[Recorded data]
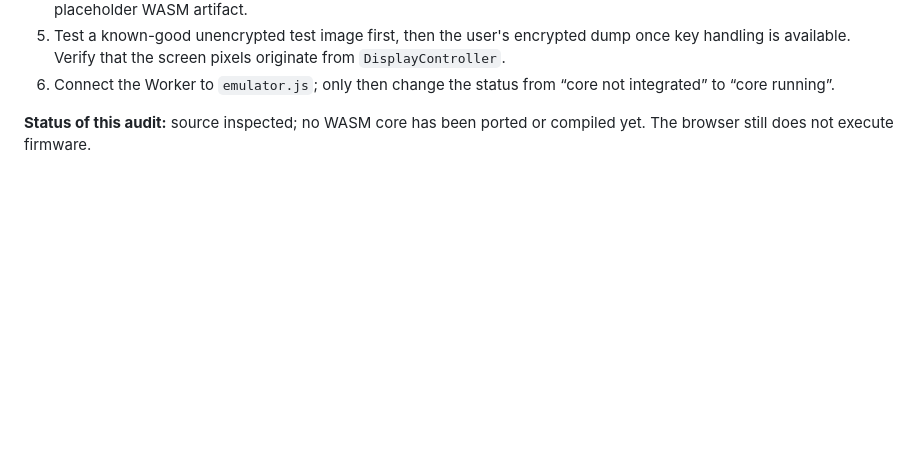
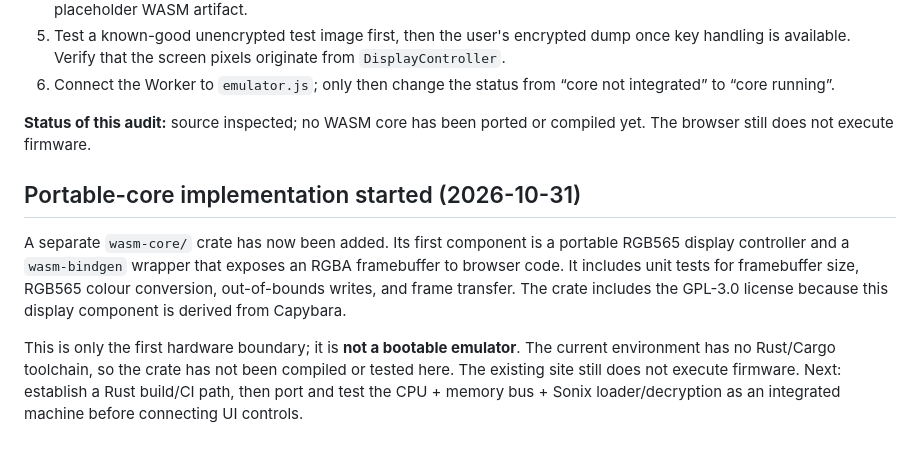
Before and after one commit to marcomillion/paradise-advance, a Markdown page: docs/REAL_FIRMWARE_WASM_PLAN.md, the part around the change. GitHub-like rendering; blank space fills up the shorter version.

Commit message:
Document first portable WASM hardware component

```diff
--- a/docs/REAL_FIRMWARE_WASM_PLAN.md
+++ b/docs/REAL_FIRMWARE_WASM_PLAN.md
@@ -65,3 +65,10 @@ The first source-level audit confirms the core can be separated, but it is not a
 6. Connect the Worker to `emulator.js`; only then change the status from “core not integrated” to “core running”.
 
 **Status of this audit:** source inspected; no WASM core has been ported or compiled yet. The browser still does not execute firmware.
+
+
+## Portable-core implementation started (2026-10-31)
+
+A separate `wasm-core/` crate has now been added. Its first component is a portable RGB565 display controller and a `wasm-bindgen` wrapper that exposes an RGBA framebuffer to browser code. It includes unit tests for framebuffer size, RGB565 colour conversion, out-of-bounds writes, and frame transfer. The crate includes the GPL-3.0 license because this display component is derived from Capybara.
+
+This is only the first hardware boundary; it is **not a bootable emulator**. The current environment has no Rust/Cargo toolchain, so the crate has not been compiled or tested here. The existing site still does not execute firmware. Next: establish a Rust build/CI path, then port and test the CPU + memory bus + Sonix loader/decryption as an integrated machine before connecting UI controls.
```
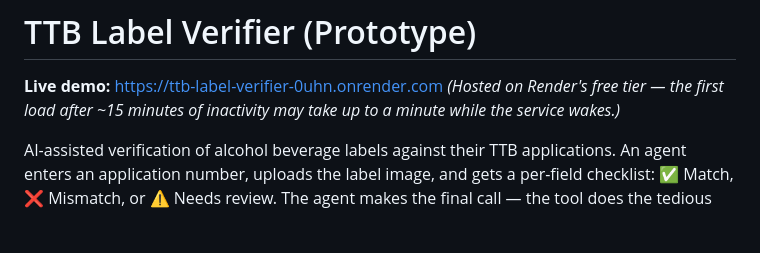
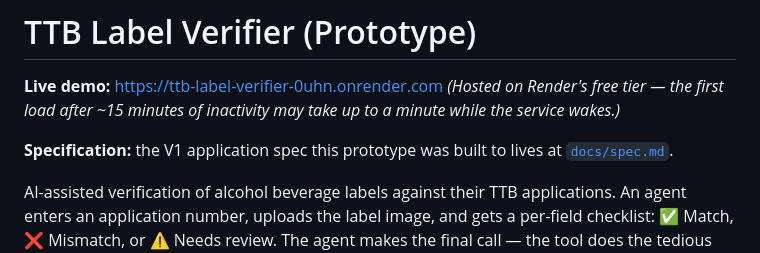
Before and after one commit to micasmac/ttb-label-verifier, a Markdown page: README.md, the part around the change. Drawn GitHub-style; blank space fills up the shorter version.

Commit message:
Update spec non-goals and link spec from README

```diff
--- a/README.md
+++ b/README.md
@@ -2,6 +2,8 @@
 
 **Live demo:** https://ttb-label-verifier-0uhn.onrender.com
 *(Hosted on Render's free tier — the first load after ~15 minutes of inactivity may take up to a minute while the service wakes.)*
+
+**Specification:** the V1 application spec this prototype was built to lives at [`docs/spec.md`](docs/spec.md).
 
 AI-assisted verification of alcohol beverage labels against their TTB applications. An agent enters an application number, uploads the label image, and gets a per-field checklist: ✅ Match, ❌ Mismatch, or ⚠️ Needs review. The agent makes the final call — the tool does the tedious matching.
 
```
Also changed, not shown: docs/spec.md (+1 -1 lines).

▶ [Task instructions]: Above are records with pictures; repeat the records exactly and leave the pictures out.

▶ [Written response]:
Before and after one commit to marcomillion/paradise-advance, a Markdown page: docs/REAL_FIRMWARE_WASM_PLAN.md, the part around the change. GitHub-like rendering; blank space fills up the shorter version.

Commit message:
Document first portable WASM hardware component

```diff
--- a/docs/REAL_FIRMWARE_WASM_PLAN.md
+++ b/docs/REAL_FIRMWARE_WASM_PLAN.md
@@ -65,3 +65,10 @@ The first source-level audit confirms the core can be separated, but it is not a
 6. Connect the Worker to `emulator.js`; only then change the status from “core not integrated” to “core running”.
 
 **Status of this audit:** source inspected; no WASM core has been ported or compiled yet. The browser still does not execute firmware.
+
+
+## Portable-core implementation started (2026-10-31)
+
+A separate `wasm-core/` crate has now been added. Its first component is a portable RGB565 display controller and a `wasm-bindgen` wrapper that exposes an RGBA framebuffer to browser code. It includes unit tests for framebuffer size, RGB565 colour conversion, out-of-bounds writes, and frame transfer. The crate includes the GPL-3.0 license because this display component is derived from Capybara.
+
+This is only the first hardware boundary; it is **not a bootable emulator**. The current environment has no Rust/Cargo toolchain, so the crate has not been compiled or tested here. The existing site still does not execute firmware. Next: establish a Rust build/CI path, then port and test the CPU + memory bus + Sonix loader/decryption as an integrated machine before connecting UI controls.
```
Before and after one commit to micasmac/ttb-label-verifier, a Markdown page: README.md, the part around the change. Drawn GitHub-style; blank space fills up the shorter version.

Commit message:
Update spec non-goals and link spec from README

```diff
--- a/README.md
+++ b/README.md
@@ -2,6 +2,8 @@
 
 **Live demo:** https://ttb-label-verifier-0uhn.onrender.com
 *(Hosted on Render's free tier — the first load after ~15 minutes of inactivity may take up to a minute while the service wakes.)*
+
+**Specification:** the V1 application spec this prototype was built to lives at [`docs/spec.md`](docs/spec.md).
 
 AI-assisted verification of alcohol beverage labels against their TTB applications. An agent enters an application number, uploads the label image, and gets a per-field checklist: ✅ Match, ❌ Mismatch, or ⚠️ Needs review. The agent makes the final call — the tool does the tedious matching.
 
```
Also changed, not shown: docs/spec.md (+1 -1 lines).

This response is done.